=== What to produce ===
Search each line below for the word "https" and list those that contain it.

=== Data under study ===
--- START ---

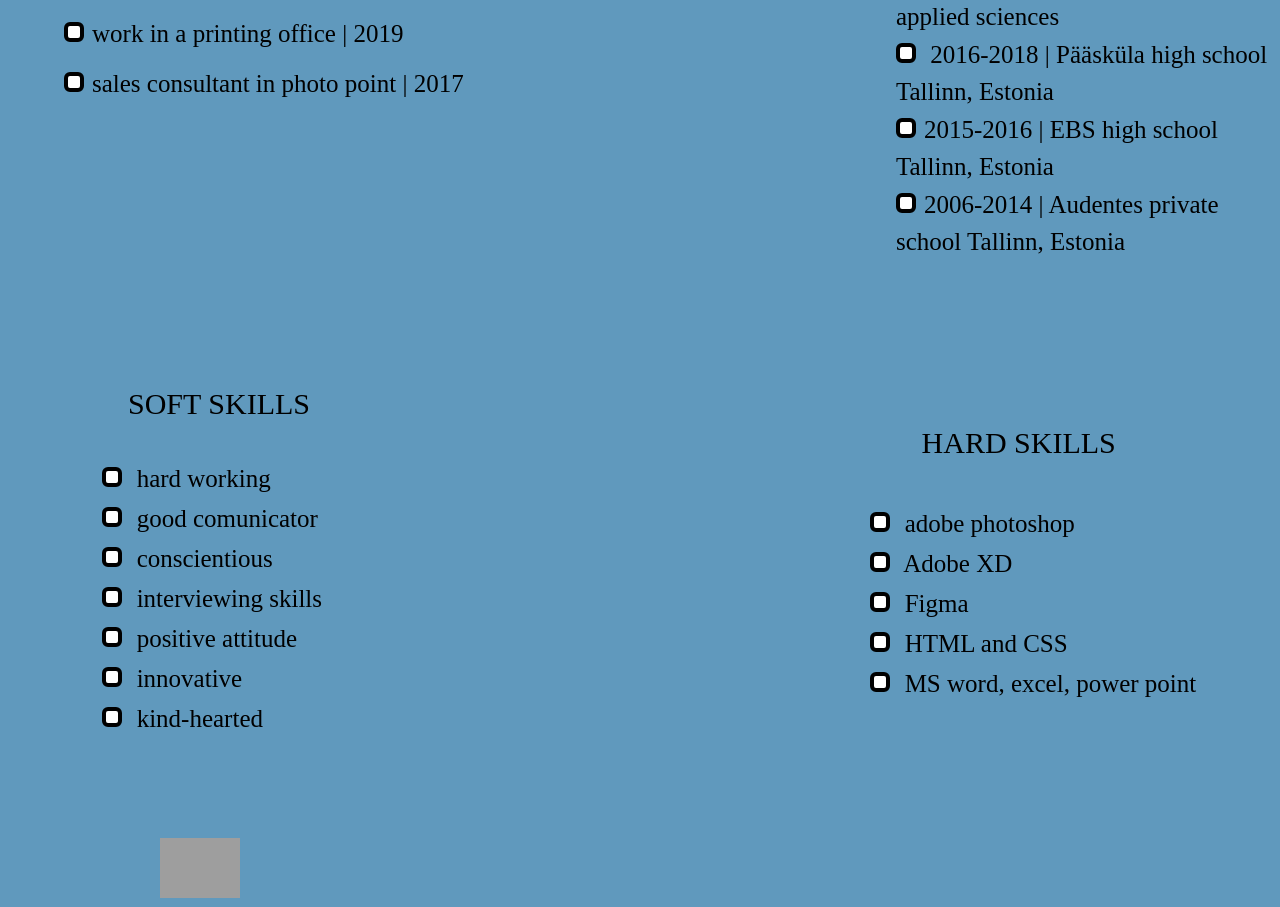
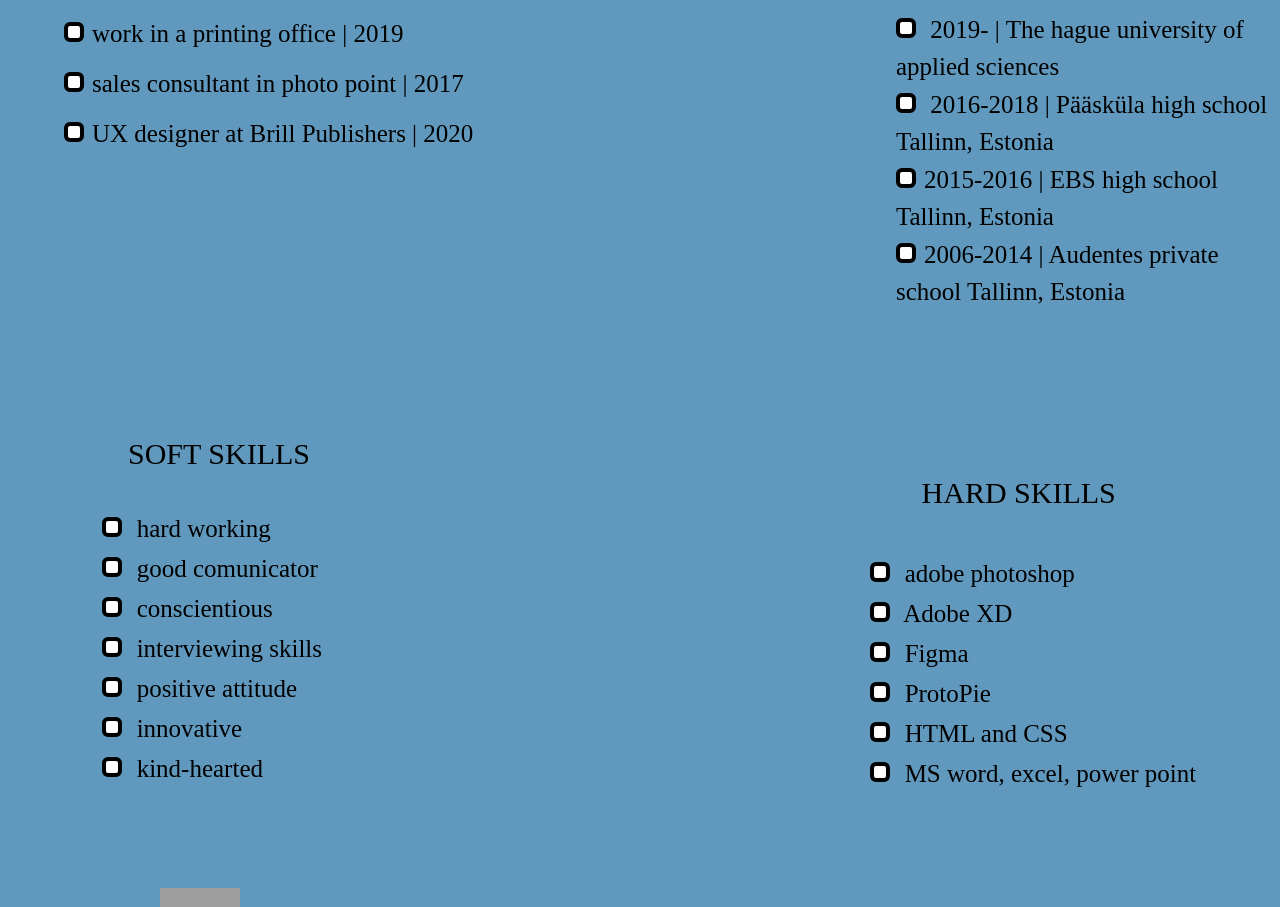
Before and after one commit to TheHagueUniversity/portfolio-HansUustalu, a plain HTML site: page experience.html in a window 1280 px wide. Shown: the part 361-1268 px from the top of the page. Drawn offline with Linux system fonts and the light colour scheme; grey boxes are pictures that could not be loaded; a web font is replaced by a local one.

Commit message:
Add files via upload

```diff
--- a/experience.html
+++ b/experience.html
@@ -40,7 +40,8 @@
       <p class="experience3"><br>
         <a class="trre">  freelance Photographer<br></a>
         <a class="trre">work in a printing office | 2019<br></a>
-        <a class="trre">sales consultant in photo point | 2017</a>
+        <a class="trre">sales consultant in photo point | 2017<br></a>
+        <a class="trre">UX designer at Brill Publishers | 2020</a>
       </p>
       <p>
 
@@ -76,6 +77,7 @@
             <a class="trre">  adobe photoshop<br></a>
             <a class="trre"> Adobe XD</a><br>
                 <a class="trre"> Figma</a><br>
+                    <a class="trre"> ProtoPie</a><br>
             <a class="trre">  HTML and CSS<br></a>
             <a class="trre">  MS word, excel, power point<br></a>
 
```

--- END ---
--- START ---

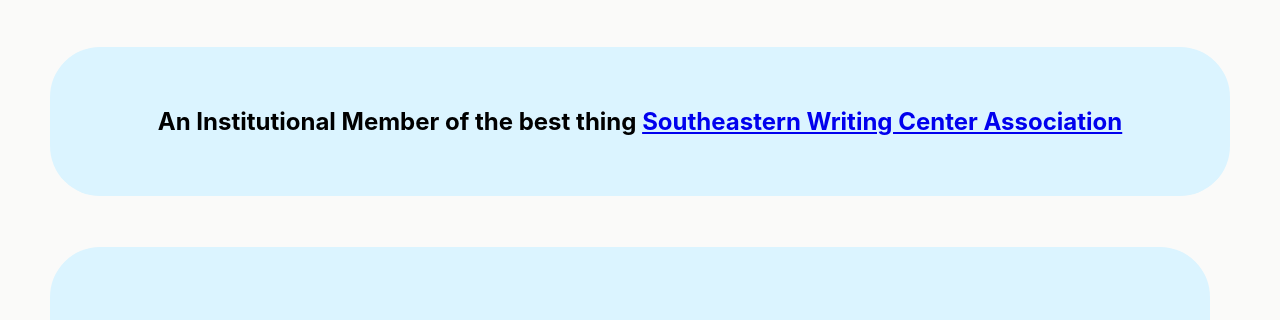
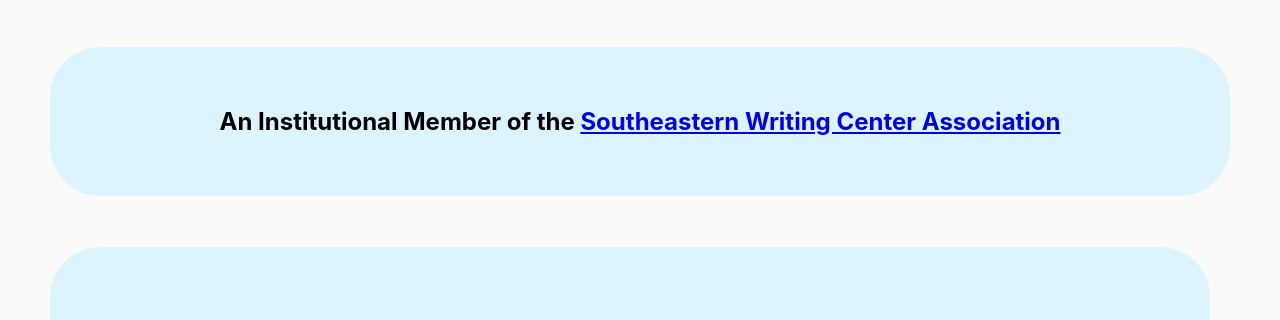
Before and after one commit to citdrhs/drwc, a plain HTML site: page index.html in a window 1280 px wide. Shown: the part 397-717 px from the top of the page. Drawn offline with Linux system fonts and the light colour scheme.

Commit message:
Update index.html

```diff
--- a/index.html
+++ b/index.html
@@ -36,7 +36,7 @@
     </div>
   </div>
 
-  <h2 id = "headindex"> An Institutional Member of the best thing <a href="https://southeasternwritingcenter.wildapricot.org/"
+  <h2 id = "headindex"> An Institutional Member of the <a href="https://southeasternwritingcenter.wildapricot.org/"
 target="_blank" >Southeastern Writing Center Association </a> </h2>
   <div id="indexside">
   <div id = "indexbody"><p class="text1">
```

--- END ---

=== Solution ===
-  <h2 id = "headindex"> An Institutional Member of the best thing <a href="https://southeasternwritingcenter.wildapricot.org/"
+  <h2 id = "headindex"> An Institutional Member of the <a href="https://southeasternwritingcenter.wildapricot.org/"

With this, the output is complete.